An enduring message

Still, Navalny’s message lives on, according to Boris. “The world we hope to bring into being can only exist if we act and we stand up for what we believe in. We cannot allow authoritarianism to go unchecked. The sacrifices Alexei made are testaments of great bravery, and can inspire us to act in whatever way we can to stand against authoritarians in our own country or wherever they rear their heads.”

“One of the things that Alexei spoke most about in his work,” Boris continues, “was the need for each individual to do what they are able to do, to give what they can give. I think about that a lot: that we all have gifts to give to this world, and then there are things that this world needs. Our journey is to figure out how those two meet.”

Navalny, explains Boris, understood that his duty was to Russia and to freeing it from the authoritarian grip of Vladimir Putin. “And he did everything he could—including giving his life—for that cause.” Not everyone can or should give the same. “We each need to ask ourselves, ‘What do we have to give?’”
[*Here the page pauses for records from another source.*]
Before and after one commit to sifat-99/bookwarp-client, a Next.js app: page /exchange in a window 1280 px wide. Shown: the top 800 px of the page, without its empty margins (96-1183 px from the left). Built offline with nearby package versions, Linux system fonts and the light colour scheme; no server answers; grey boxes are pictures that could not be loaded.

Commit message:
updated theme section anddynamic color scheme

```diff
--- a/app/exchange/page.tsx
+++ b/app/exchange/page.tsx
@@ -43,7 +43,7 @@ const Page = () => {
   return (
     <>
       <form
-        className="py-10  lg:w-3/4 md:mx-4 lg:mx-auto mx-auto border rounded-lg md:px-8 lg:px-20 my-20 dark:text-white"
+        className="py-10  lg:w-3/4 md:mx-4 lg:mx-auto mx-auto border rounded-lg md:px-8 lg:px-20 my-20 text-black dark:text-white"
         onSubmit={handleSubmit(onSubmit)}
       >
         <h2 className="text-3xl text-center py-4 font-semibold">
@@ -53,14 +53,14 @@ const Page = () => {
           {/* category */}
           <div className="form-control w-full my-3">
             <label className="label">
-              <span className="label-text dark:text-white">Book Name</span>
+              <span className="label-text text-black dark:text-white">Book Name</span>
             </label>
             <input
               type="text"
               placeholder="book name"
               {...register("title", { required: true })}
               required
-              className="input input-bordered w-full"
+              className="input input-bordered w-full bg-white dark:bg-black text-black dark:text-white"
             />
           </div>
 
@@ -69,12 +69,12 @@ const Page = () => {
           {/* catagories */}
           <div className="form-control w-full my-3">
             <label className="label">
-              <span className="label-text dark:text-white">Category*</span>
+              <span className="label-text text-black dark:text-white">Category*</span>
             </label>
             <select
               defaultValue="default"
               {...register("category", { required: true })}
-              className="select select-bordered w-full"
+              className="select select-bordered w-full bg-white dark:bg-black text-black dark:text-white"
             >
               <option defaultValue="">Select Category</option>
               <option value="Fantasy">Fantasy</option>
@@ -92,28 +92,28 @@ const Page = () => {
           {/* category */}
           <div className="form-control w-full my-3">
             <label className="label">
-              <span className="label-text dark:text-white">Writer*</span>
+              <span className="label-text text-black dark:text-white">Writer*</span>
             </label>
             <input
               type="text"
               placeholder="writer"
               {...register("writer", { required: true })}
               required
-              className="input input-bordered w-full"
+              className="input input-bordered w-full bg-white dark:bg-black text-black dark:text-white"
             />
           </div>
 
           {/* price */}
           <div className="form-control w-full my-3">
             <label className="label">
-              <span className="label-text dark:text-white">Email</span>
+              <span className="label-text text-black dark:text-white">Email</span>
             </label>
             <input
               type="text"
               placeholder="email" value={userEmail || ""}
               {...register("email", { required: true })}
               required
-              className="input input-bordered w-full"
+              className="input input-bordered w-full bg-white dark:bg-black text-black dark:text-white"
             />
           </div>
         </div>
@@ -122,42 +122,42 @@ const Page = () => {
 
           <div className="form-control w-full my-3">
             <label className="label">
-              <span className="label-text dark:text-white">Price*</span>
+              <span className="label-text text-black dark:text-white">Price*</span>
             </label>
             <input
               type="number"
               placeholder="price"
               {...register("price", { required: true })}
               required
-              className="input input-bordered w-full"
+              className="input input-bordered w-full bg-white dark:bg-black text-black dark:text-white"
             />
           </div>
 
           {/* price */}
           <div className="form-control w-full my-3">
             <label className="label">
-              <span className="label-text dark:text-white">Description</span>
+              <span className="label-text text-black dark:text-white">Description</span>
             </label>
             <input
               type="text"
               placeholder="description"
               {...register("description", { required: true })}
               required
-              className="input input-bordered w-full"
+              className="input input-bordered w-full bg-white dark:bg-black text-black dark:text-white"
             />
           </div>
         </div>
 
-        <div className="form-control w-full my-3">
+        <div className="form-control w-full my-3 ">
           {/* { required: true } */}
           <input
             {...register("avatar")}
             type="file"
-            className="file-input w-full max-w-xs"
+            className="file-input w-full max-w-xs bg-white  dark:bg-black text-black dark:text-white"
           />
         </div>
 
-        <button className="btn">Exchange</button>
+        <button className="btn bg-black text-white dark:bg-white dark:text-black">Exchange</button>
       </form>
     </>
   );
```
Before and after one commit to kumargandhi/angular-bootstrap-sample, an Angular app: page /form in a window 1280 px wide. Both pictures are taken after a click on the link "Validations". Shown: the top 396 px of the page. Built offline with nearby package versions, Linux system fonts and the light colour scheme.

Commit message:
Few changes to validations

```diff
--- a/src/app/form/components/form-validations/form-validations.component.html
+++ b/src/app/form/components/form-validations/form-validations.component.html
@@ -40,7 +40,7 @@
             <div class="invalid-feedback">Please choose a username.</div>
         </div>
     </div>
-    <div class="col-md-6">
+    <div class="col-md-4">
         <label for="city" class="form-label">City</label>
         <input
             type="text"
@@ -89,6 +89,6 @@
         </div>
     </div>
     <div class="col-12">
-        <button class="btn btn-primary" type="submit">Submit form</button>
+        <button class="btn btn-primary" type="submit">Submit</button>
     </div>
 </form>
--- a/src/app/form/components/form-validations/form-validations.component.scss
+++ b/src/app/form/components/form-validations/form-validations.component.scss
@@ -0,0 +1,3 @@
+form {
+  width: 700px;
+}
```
Boris recalls that at Colorado Academy, the critical model of challenging assumptions—challenging the world as it is in relation to the world as it could be—was woven into the very fabric of the school’s pedagogy. “That’s a lesson that was very clear to me at CA,” he says.

And the school’s faculty members, he continues, honored students’ drive toward activism and involvement. “They knew it was a part of our growing into who we are.”

At the same time, Boris has learned, there are no Hollywood endings. 

“Even if you accomplish what you set out to accomplish, the experience of that accomplishment, and all that happens as a result of it, is nothing like how you thought it would be, and only opens up the necessity for more action and more striving. It has to be about the going toward, rather than the arriving. In any given moment, I try to remain true to engaging at the intersection of what I have to give and what the world needs, and to do that as authentically and intentionally as possible. And then, come what may.”

A direct participant in change

Boris and his Navalny collaborators are considering a few possible follow-up stories in the wake of the Putin critic’s death. But regardless of what those may or may not be, he acknowledges, “I think we will always be there for the Navalny family and for the Anti-Corruption Foundation that he created. Every one of us who made the film or who’s touched it in any way will carry the lessons we learned from it into every project that we undertake.”

A NASA image of Iceland’s Ok glacier, which is now dead

Boris is currently shuttling between California and Iceland, where he’s working on a new project in development with National Geographic, with his directing partner from Fire of Love, Sara Dosa. Alongside producer Elijah Stevens, the team is now running their own production company, Signpost Pictures. They are making a film about an Icelandic couple who were among the first to explore and photograph Iceland’s glaciers. In the course of just one generation, their grandson is now the first to eulogize a glacier’s death at the hands of anthropogenic climate change.

“Going out onto Iceland’s glaciers to shoot, we recognized that glaciers are dynamic beings,” Boris explains. “They support life, and they are also alive in their own way. By centering a story of glaciers in relation to humans, our film and our process are attempting to posit a framework of relationality between humans and non-human nature. Non-human nature is sentient, lives and dies, and can be killed en masse—yet this need not be.”

Documentaries, and storytelling in general, he goes on, are a crucial part of change. 

“I think sometimes we can walk around in the world trying to optimize for, ‘How does this serve me?’ But you don’t necessarily have to take the path of least resistance. As CA graduates, there are so many opportunities—some familiar, some that might have been right in a previous time, some because they’re what someone else says you should do. It’s more important to be committed to exploring and intuiting and thinking deeply about what is right and true for you, even if the answer never comes. The accelerating pace of change is very real, and nothing is more important than building the capacity to adapt to that change by embracing mystery as part of who you are.”